Two other YeMuslimoch Guday journalists, Senior Editor Akemel Negash and Copy Editor Isaac Eshetu, have gone into hiding, local journalists told CPJ. The police have had the homes of both journalists under surveillance since late July, and stopped only recently, local journalists said. YeMuslimoch Guday, which actively covered the Muslim protests in the capital, has not been published since Yusuf's arrest, the same sources said.

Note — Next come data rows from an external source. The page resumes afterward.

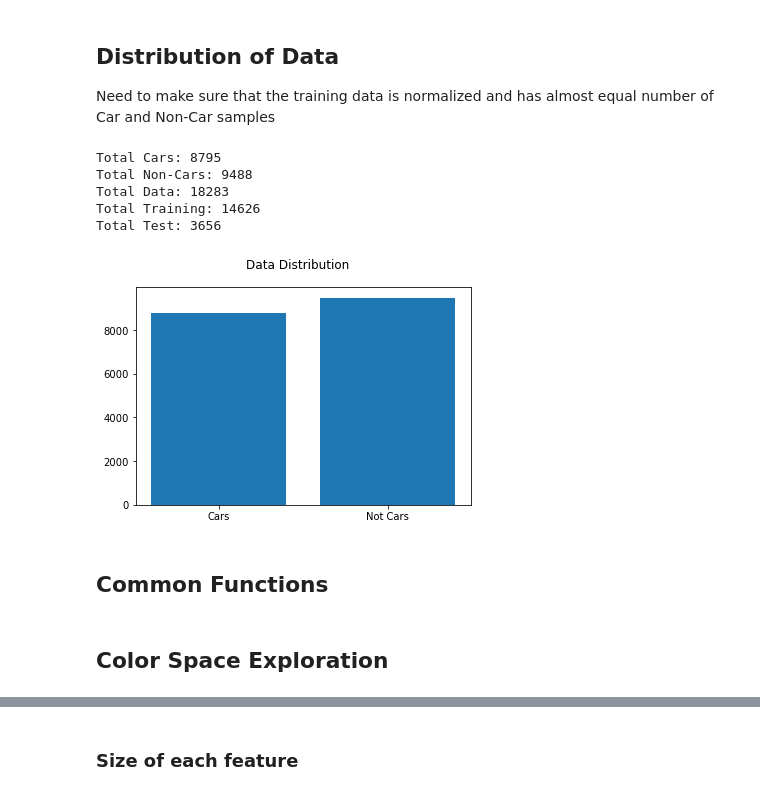
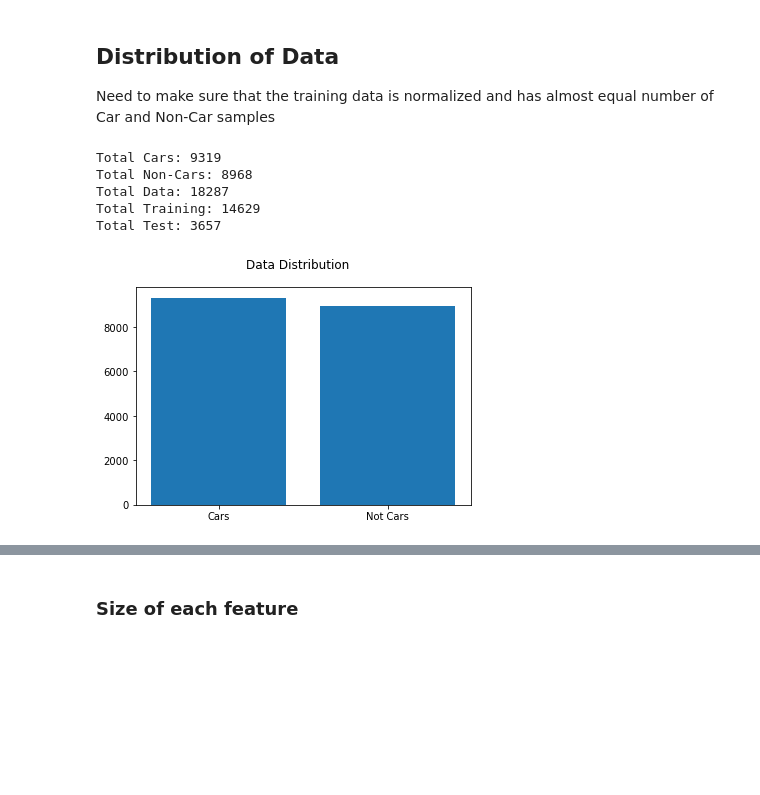
Before and after one commit to drganjoo/CarND-Vehicle-Detection, a Jupyter notebook: training.ipynb, the cells around one changed output, grey strips where cells are left out. Cells and saved outputs as stored; diff of their text form; code cells hidden in the pictures; blank space fills up the shorter version.

```diff
--- a/training.ipynb
+++ b/training.ipynb
@@ -8,43 +8,39 @@ Need to make sure that the training data is normalized and has almost equal numb
 import matplotlib.pyplot as plt
 import numpy as np
 import cv2
 import glob
 import time
 from sklearn.svm import LinearSVC
 from sklearn.preprocessing import StandardScaler
 from skimage.feature import hog
 from sklearn.model_selection import train_test_split
 
 cars = glob.glob('./vehicles/**/*.png', recursive=True)
 cars.extend(glob.glob('./vehicles/**/*.jpeg', recursive=True))
+cars.extend(glob.glob('./additional_data/cars_from_video/*.jpeg'))
+
 notcars = glob.glob('./non-vehicles/**/*.png', recursive=True)
 notcars.extend(glob.glob('./non-vehicles/**/*.jpeg', recursive=True))
-
-#cars = glob.glob('./vehicles_smallset/**/*.jpeg', recursive=True)
-#notcars = glob.glob('./non-vehicles_smallset/**/*.jpeg', recursive=True)
+notcars.extend(glob.glob('./additional_data/notcars_from_video/*.jpeg'))
 
 count = len(cars) + len(notcars)
 
 print('Total Cars:', len(cars))
 print('Total Non-Cars:', len(notcars))
 print('Total Data:', count)
 print('Total Training:', int(count * 0.8))
 print('Total Test:', int(count * 0.2))
 
 data = [len(cars), len(notcars)]
 index = np.arange(2)
 plt.bar(index, data)
 plt.xticks(index, ('Cars', 'Not Cars'))
 plt.suptitle('Data Distribution')
 plt.show()
 # %% [output]
-Total Cars: 8795
-Total Non-Cars: 9488
-Total Data: 18283
-Total Training: 14626
-Total Test: 3656
+Total Cars: 9319
+Total Non-Cars: 8968
+Total Data: 18287
+Total Training: 14629
+Total Test: 3657
-[figure, old version]
+[figure, new version]
-# %% [markdown]
-## Common Functions
-# %% [markdown]
-## Color Space Exploration
```
Also changed, not shown: parts of 27 cells of this notebook, 8 other files.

On July 20, police also raided the offices of the privately owned Horizon printing press in Addis Ababa and confiscated copies of Selefiah and Sewtul Islam, two Muslim weeklies, according to news reports. Authorities detained Horizon's owner overnight, and neither Selefiah nor Sewtul Islam has been published since, according to reports and local journalists. Local journalists told CPJ that the government had ordered the printer to stop publishing the newspapers.
Ethiopian government officials did not immediately return CPJ's calls for comment.
"Ethiopia has reached a high level of harassment of the press by attempting to censor coverage of the protests," said CPJ East Africa Consultant Tom Rhodes. "This harassment of journalists and news outlets must stop, and Yusuf Getachew should be released immediately."
Also in late July, authorities blocked 30,000 copies of the critical weekly Feteh, which contained front-page coverage of the Muslim protests and the health of Prime Minister Meles Zenawi, according to CPJ research. The weekly's printer, the state-run Barhanena Selam, has suspended all further publications of Feteh until further notice, local journalists told CPJ.